Making the case for biogas

  1. The low price of natural gas in recent years has weakened the economic case for capturing and using biogas. This will change as the greenhouse gas reduction benefit of using biogas over fossil fuels is recognized and credited. Ontario has introduced carbon pricing through cap and trade and has also committed to establish a low-carbon content requirement for natural gas. As a consequence, the Ontario Energy Board is currently reviewing how to include renewable natural gas in the supply portfolios of gas distributors. This should lead to opportunities for wastewater plants connected to the gas grid to sell any biogas they produce at a predictable price on a long-term contract.
  2. Even when there is certainty about the financial value of biogas, smaller wastewater plants may not handle enough sewage to make biogas recovery worthwhile. Policy changes underway for waste management may help. Ontario’s new Strategy for a Waste Free Ontario commits to reducing the amount of food and organic waste going to landfill with the possibility of a complete ban on food waste in landfill by 2022. Ontario is also reviewing whether to continue allowing land application of untreated septage (waste from septic systems and portable toilets). If these organic materials can no longer be cheaply disposed of on land, they could be diverted to and used in anaerobic digestion and energy recovery at smaller facilities to enhance the biogas business case.

Wastewater energy hubs
Co-digestion—the anaerobic digestion of wastewater sludge combined with other organic materials like food waste and septage—can divert organic waste from land and increase biogas production.

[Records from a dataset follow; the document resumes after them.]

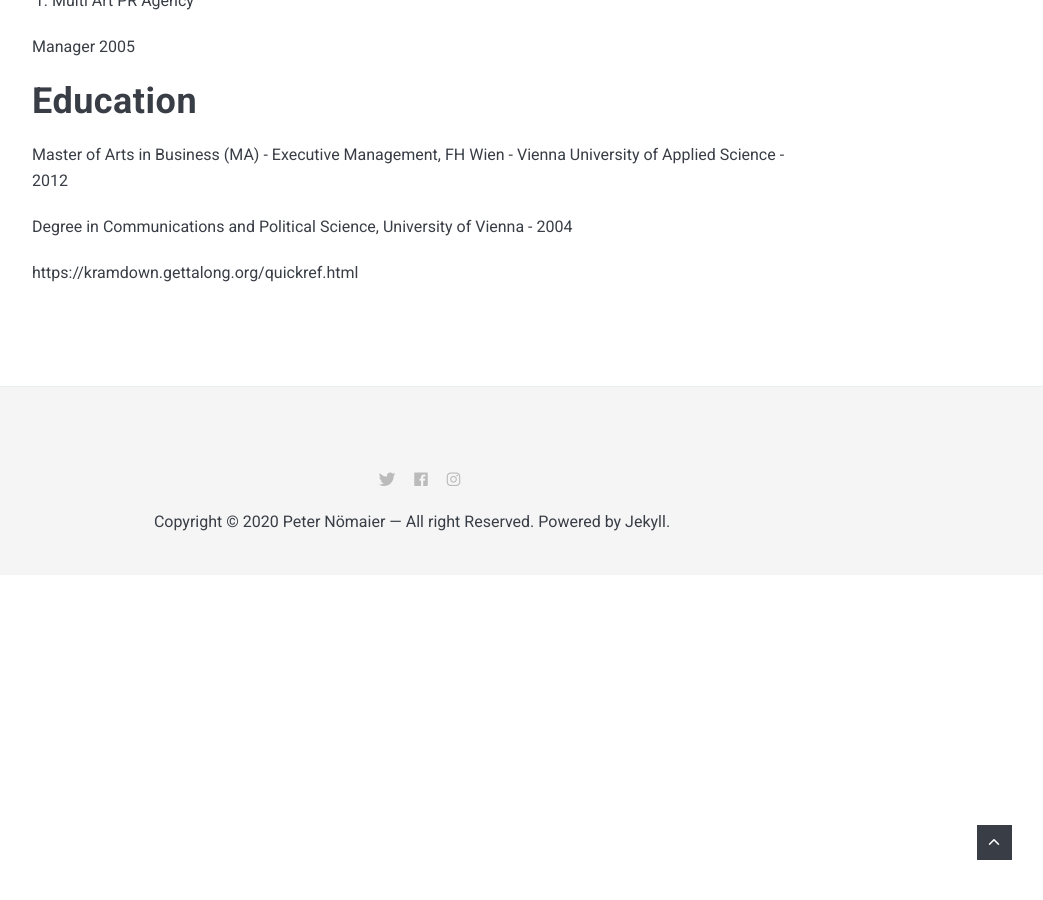
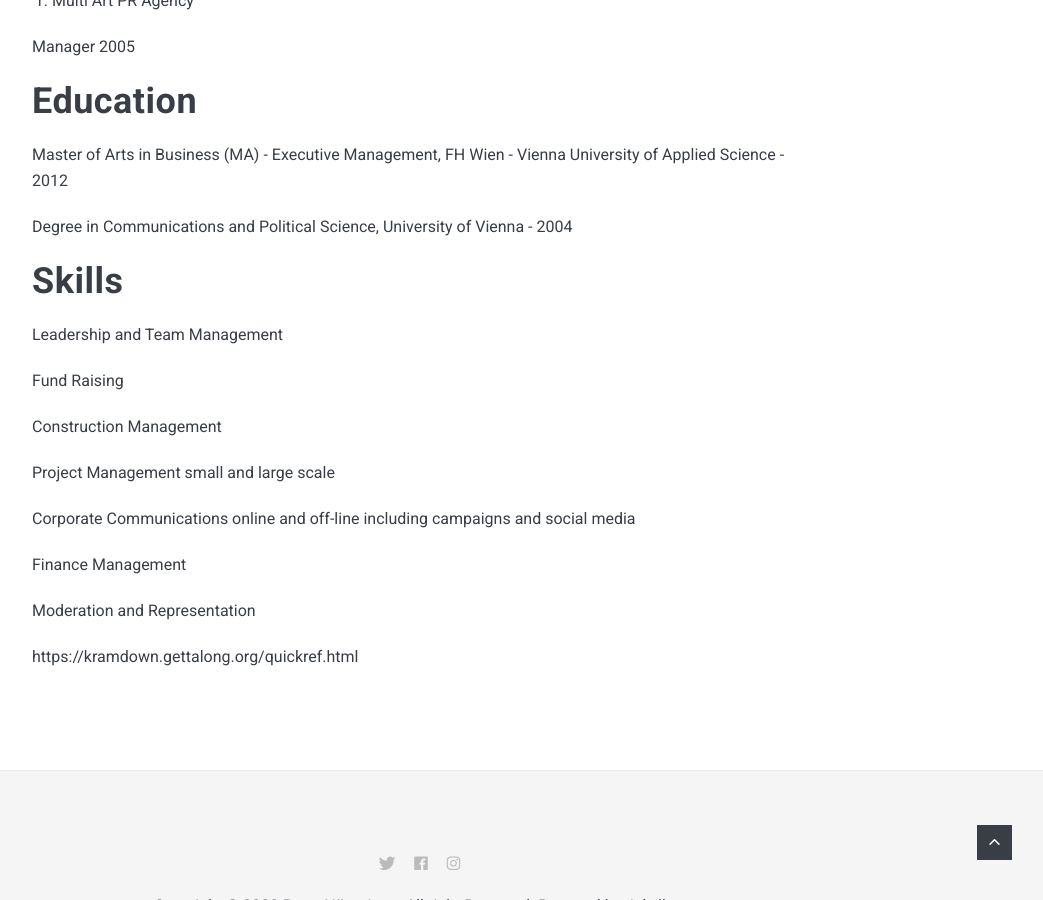
Before and after one commit to noemaier/noemaier.github.io, a Jekyll site: the page built from _pages/cv.md, in a window 1280 px wide and 900 px high, scrolled down 1796 px. Shown: the whole window, without its empty margins (228-1271 px from the left). Built offline with Jekyll 4.4.1, drawn with Linux system fonts in a browser that asks for light colours; nearby versions of some CDN libraries.

Commit message:
Update cv.md

```diff
--- a/_pages/cv.md
+++ b/_pages/cv.md
@@ -46,6 +46,24 @@ Master of Arts in Business (MA) - Executive Management, FH Wien - Vienna Univers
 
 Degree in Communications and Political Science, University of Vienna - 2004
 
+# Skills
+
+
+Leadership and Team Management
+
+Fund Raising
+
+Construction Management
+
+Project Management small and large scale
+
+Corporate Communications online and off-line including campaigns and social media
+
+Finance Management
+
+Moderation and Representation
+
+
 
 
 https://kramdown.gettalong.org/quickref.html
```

Ontario wastewater could produce up to 68 million cubic metres of biogas per year. The potential from all organic sources is twenty times larger, up to approximately six per cent of the natural gas delivered to customers in Ontario. Capturing and using this energy could reduce Ontario’s greenhouse gas emissions by up to two per cent—it’s a start!

Anaerobic digestion and energy recovery from wastewater treatment. Credit: ECO.
Anaerobic digestion and energy recovery from wastewater treatment.
Credit: ECO.

Instead of wastewater facilities staying out of sight, out of mind, they can become renewable energy hubs. A model for this is Saint-Hyacinthe, Quebec, where organic waste from 23 municipalities and other local sources, such as greenhouses and farms, is treated at the wastewater plant to produce pipeline-quality biogas. Stratford, Ontario, has recently announced a similar pilot project to integrate digestion of household organic waste at its wastewater plant. Collaboration is key to securing success for this new energy vision. Concerns with increased truck traffic and technical issues with treatment of different feedstocks in the digester may need to be addressed, but efficient solutions exist.

The time is now
A second phase of federal-provincial infrastructure funding is expected in the next few years. Water and wastewater systems are likely to be areas of focus, as they were in phase one through the Clean Water and Wastewater Fund. The Environmental Commissioner of Ontario believes municipalities should consider using these funding opportunities to invest in anaerobic digestion and energy recovery, among other climate-wise solutions.

The time has come to remove the word waste from our wastewater and recognize it for the valuable energy resource that it is. Let’s not miss this opportunity.

SAXE DianneDianne Saxe is the Environmental Commissioner of Ontario.



Please enter your name here
Please enter your comment!